▶ DATA EXTRACTS:
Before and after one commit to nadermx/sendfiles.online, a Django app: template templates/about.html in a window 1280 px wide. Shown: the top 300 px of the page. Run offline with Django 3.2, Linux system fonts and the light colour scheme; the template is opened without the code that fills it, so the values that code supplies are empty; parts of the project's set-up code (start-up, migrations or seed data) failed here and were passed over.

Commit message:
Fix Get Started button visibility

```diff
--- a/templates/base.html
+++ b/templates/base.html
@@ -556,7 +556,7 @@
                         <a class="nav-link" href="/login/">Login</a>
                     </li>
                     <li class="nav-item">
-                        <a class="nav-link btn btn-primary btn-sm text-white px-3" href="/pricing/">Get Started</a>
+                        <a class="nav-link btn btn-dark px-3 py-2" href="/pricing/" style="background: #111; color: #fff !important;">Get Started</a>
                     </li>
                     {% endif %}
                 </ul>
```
==
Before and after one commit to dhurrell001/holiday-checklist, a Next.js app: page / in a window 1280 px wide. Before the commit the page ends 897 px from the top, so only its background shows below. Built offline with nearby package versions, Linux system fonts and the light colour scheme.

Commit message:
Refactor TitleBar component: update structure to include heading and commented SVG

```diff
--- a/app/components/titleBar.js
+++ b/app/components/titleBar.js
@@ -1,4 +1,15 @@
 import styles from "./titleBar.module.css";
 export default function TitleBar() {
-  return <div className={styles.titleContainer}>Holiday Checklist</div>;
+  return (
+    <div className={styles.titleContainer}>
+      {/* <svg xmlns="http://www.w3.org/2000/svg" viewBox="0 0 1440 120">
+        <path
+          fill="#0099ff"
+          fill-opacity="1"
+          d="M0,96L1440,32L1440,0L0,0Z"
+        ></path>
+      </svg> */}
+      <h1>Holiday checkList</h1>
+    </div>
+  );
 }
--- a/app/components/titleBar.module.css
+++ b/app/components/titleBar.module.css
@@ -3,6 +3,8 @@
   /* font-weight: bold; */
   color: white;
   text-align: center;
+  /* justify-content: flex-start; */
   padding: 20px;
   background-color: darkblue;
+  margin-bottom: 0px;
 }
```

▶ EXERCISE DESCRIPTION:
Where a line of the data holds the word "components", copy that line.

▶ FINISHED TASK:
--- a/app/components/titleBar.js
+++ b/app/components/titleBar.js
--- a/app/components/titleBar.module.css
+++ b/app/components/titleBar.module.css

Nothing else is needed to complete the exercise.